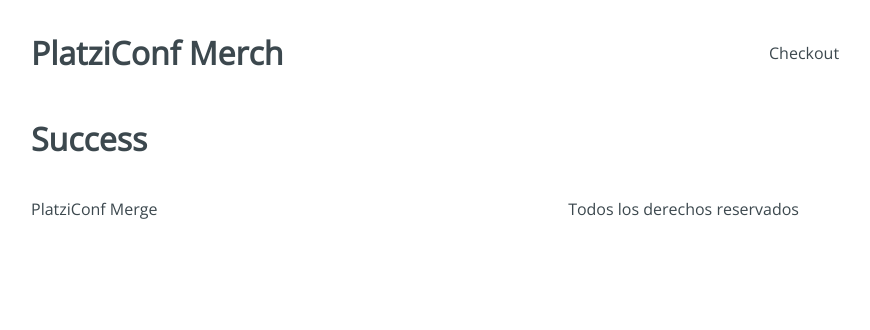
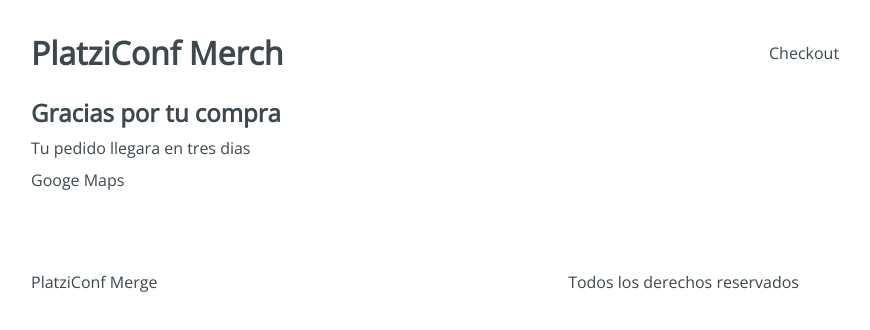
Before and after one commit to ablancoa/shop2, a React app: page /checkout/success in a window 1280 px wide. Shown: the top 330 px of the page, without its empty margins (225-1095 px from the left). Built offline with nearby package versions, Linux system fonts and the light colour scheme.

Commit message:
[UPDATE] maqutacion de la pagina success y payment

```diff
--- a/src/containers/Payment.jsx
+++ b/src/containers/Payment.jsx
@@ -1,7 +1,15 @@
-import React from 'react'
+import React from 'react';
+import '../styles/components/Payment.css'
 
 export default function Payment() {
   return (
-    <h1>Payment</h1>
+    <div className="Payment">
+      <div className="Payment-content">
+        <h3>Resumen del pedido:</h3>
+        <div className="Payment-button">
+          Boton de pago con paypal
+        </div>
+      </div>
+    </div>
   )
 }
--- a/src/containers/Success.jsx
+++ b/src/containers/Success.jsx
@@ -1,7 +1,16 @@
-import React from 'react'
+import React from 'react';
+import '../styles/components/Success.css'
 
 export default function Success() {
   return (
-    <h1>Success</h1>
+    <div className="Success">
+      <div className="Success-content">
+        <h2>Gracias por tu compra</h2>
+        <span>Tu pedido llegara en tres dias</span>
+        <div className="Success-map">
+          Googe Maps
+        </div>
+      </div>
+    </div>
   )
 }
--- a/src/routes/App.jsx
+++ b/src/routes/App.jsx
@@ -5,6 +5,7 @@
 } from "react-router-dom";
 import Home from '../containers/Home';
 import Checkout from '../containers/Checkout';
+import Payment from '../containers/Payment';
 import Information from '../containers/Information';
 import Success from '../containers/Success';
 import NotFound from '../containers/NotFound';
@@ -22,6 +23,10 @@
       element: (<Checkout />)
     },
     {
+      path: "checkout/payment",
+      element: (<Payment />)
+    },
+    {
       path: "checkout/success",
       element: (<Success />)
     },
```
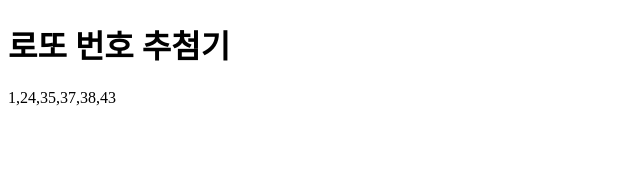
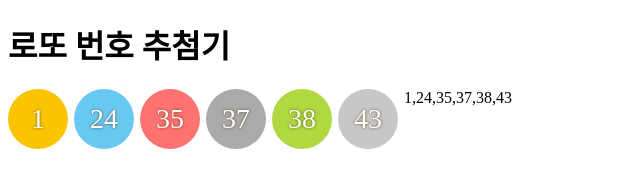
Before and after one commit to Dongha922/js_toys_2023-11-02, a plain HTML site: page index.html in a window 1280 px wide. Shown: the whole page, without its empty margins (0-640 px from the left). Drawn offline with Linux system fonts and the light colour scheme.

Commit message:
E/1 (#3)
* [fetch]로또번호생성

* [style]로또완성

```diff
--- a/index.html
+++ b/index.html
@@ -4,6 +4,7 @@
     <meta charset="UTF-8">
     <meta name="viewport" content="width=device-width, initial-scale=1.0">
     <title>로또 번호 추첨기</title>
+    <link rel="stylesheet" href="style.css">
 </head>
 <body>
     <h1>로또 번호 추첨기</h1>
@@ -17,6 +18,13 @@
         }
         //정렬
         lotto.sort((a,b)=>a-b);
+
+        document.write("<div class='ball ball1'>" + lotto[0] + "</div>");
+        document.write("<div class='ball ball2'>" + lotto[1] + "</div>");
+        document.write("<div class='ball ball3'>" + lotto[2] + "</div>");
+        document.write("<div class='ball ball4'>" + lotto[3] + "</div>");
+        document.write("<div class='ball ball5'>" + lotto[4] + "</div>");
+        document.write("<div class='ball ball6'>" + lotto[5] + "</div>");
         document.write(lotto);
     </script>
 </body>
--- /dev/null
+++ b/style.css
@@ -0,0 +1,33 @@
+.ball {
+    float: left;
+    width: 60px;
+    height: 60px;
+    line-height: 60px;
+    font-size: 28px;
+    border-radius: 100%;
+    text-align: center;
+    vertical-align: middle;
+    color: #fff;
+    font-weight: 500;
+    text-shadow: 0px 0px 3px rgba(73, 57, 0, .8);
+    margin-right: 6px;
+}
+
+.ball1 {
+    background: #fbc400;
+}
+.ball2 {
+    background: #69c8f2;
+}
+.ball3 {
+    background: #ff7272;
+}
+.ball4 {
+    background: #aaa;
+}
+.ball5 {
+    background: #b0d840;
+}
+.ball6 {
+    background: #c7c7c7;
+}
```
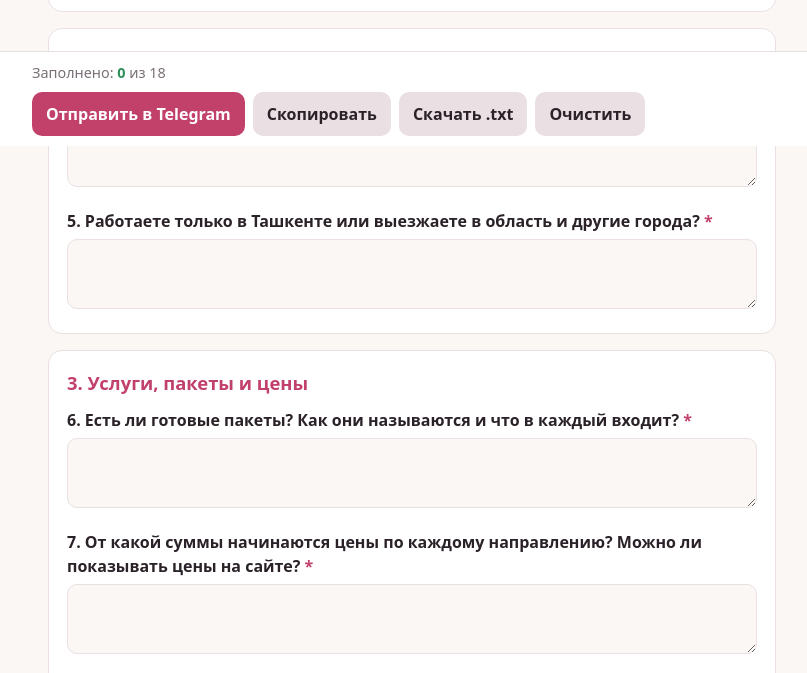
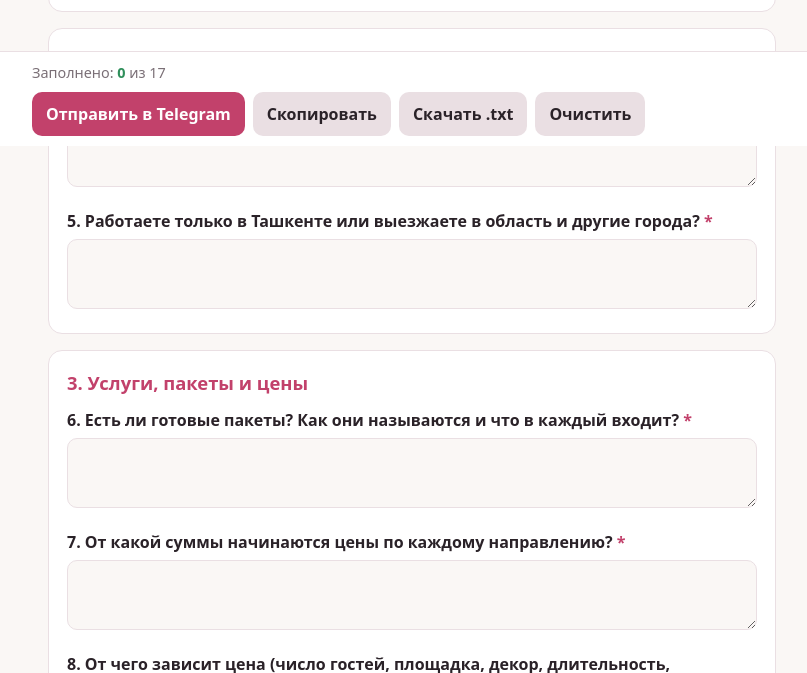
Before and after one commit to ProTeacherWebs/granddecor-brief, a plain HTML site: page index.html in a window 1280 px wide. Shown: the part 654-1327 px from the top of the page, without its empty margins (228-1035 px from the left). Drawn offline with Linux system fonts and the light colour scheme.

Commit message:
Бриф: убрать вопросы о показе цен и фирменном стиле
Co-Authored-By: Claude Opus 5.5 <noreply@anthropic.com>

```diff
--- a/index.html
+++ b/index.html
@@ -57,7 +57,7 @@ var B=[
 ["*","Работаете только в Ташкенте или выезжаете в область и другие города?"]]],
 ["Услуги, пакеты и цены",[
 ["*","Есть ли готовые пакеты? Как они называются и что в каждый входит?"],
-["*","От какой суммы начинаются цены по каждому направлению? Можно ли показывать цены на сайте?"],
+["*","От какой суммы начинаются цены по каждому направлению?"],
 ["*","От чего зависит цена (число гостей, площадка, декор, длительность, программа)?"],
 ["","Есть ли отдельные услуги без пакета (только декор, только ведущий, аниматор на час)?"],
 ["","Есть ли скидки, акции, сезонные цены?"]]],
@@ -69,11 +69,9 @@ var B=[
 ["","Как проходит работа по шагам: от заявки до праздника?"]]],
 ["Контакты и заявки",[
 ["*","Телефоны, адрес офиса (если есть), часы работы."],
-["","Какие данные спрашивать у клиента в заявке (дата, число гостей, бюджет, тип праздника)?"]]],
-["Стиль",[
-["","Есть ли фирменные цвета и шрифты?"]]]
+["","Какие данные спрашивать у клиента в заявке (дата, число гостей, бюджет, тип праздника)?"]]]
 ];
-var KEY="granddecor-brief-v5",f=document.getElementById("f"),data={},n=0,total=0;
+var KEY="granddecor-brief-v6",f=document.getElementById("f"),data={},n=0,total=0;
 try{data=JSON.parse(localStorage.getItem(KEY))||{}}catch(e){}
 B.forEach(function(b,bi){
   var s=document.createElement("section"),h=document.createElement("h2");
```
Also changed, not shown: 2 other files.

————

Task brief: For each entry, copy the text exactly and leave out any image it carries.

Answer space:
Before and after one commit to ablancoa/shop2, a React app: page /checkout/success in a window 1280 px wide. Shown: the top 330 px of the page, without its empty margins (225-1095 px from the left). Built offline with nearby package versions, Linux system fonts and the light colour scheme.

Commit message:
[UPDATE] maqutacion de la pagina success y payment

```diff
--- a/src/containers/Payment.jsx
+++ b/src/containers/Payment.jsx
@@ -1,7 +1,15 @@
-import React from 'react'
+import React from 'react';
+import '../styles/components/Payment.css'
 
 export default function Payment() {
   return (
-    <h1>Payment</h1>
+    <div className="Payment">
+      <div className="Payment-content">
+        <h3>Resumen del pedido:</h3>
+        <div className="Payment-button">
+          Boton de pago con paypal
+        </div>
+      </div>
+    </div>
   )
 }
--- a/src/containers/Success.jsx
+++ b/src/containers/Success.jsx
@@ -1,7 +1,16 @@
-import React from 'react'
+import React from 'react';
+import '../styles/components/Success.css'
 
 export default function Success() {
   return (
-    <h1>Success</h1>
+    <div className="Success">
+      <div className="Success-content">
+        <h2>Gracias por tu compra</h2>
+        <span>Tu pedido llegara en tres dias</span>
+        <div className="Success-map">
+          Googe Maps
+        </div>
+      </div>
+    </div>
   )
 }
--- a/src/routes/App.jsx
+++ b/src/routes/App.jsx
@@ -5,6 +5,7 @@
 } from "react-router-dom";
 import Home from '../containers/Home';
 import Checkout from '../containers/Checkout';
+import Payment from '../containers/Payment';
 import Information from '../containers/Information';
 import Success from '../containers/Success';
 import NotFound from '../containers/NotFound';
@@ -22,6 +23,10 @@
       element: (<Checkout />)
     },
     {
+      path: "checkout/payment",
+      element: (<Payment />)
+    },
+    {
       path: "checkout/success",
       element: (<Success />)
     },
```
Before and after one commit to Dongha922/js_toys_2023-11-02, a plain HTML site: page index.html in a window 1280 px wide. Shown: the whole page, without its empty margins (0-640 px from the left). Drawn offline with Linux system fonts and the light colour scheme.

Commit message:
E/1 (#3)
* [fetch]로또번호생성

* [style]로또완성

```diff
--- a/index.html
+++ b/index.html
@@ -4,6 +4,7 @@
     <meta charset="UTF-8">
     <meta name="viewport" content="width=device-width, initial-scale=1.0">
     <title>로또 번호 추첨기</title>
+    <link rel="stylesheet" href="style.css">
 </head>
 <body>
     <h1>로또 번호 추첨기</h1>
@@ -17,6 +18,13 @@
         }
         //정렬
         lotto.sort((a,b)=>a-b);
+
+        document.write("<div class='ball ball1'>" + lotto[0] + "</div>");
+        document.write("<div class='ball ball2'>" + lotto[1] + "</div>");
+        document.write("<div class='ball ball3'>" + lotto[2] + "</div>");
+        document.write("<div class='ball ball4'>" + lotto[3] + "</div>");
+        document.write("<div class='ball ball5'>" + lotto[4] + "</div>");
+        document.write("<div class='ball ball6'>" + lotto[5] + "</div>");
         document.write(lotto);
     </script>
 </body>
--- /dev/null
+++ b/style.css
@@ -0,0 +1,33 @@
+.ball {
+    float: left;
+    width: 60px;
+    height: 60px;
+    line-height: 60px;
+    font-size: 28px;
+    border-radius: 100%;
+    text-align: center;
+    vertical-align: middle;
+    color: #fff;
+    font-weight: 500;
+    text-shadow: 0px 0px 3px rgba(73, 57, 0, .8);
+    margin-right: 6px;
+}
+
+.ball1 {
+    background: #fbc400;
+}
+.ball2 {
+    background: #69c8f2;
+}
+.ball3 {
+    background: #ff7272;
+}
+.ball4 {
+    background: #aaa;
+}
+.ball5 {
+    background: #b0d840;
+}
+.ball6 {
+    background: #c7c7c7;
+}
```
Before and after one commit to ProTeacherWebs/granddecor-brief, a plain HTML site: page index.html in a window 1280 px wide. Shown: the part 654-1327 px from the top of the page, without its empty margins (228-1035 px from the left). Drawn offline with Linux system fonts and the light colour scheme.

Commit message:
Бриф: убрать вопросы о показе цен и фирменном стиле
Co-Authored-By: Claude Opus 5.5 <noreply@anthropic.com>

```diff
--- a/index.html
+++ b/index.html
@@ -57,7 +57,7 @@ var B=[
 ["*","Работаете только в Ташкенте или выезжаете в область и другие города?"]]],
 ["Услуги, пакеты и цены",[
 ["*","Есть ли готовые пакеты? Как они называются и что в каждый входит?"],
-["*","От какой суммы начинаются цены по каждому направлению? Можно ли показывать цены на сайте?"],
+["*","От какой суммы начинаются цены по каждому направлению?"],
 ["*","От чего зависит цена (число гостей, площадка, декор, длительность, программа)?"],
 ["","Есть ли отдельные услуги без пакета (только декор, только ведущий, аниматор на час)?"],
 ["","Есть ли скидки, акции, сезонные цены?"]]],
@@ -69,11 +69,9 @@ var B=[
 ["","Как проходит работа по шагам: от заявки до праздника?"]]],
 ["Контакты и заявки",[
 ["*","Телефоны, адрес офиса (если есть), часы работы."],
-["","Какие данные спрашивать у клиента в заявке (дата, число гостей, бюджет, тип праздника)?"]]],
-["Стиль",[
-["","Есть ли фирменные цвета и шрифты?"]]]
+["","Какие данные спрашивать у клиента в заявке (дата, число гостей, бюджет, тип праздника)?"]]]
 ];
-var KEY="granddecor-brief-v5",f=document.getElementById("f"),data={},n=0,total=0;
+var KEY="granddecor-brief-v6",f=document.getElementById("f"),data={},n=0,total=0;
 try{data=JSON.parse(localStorage.getItem(KEY))||{}}catch(e){}
 B.forEach(function(b,bi){
   var s=document.createElement("section"),h=document.createElement("h2");
```
Also changed, not shown: 2 other files.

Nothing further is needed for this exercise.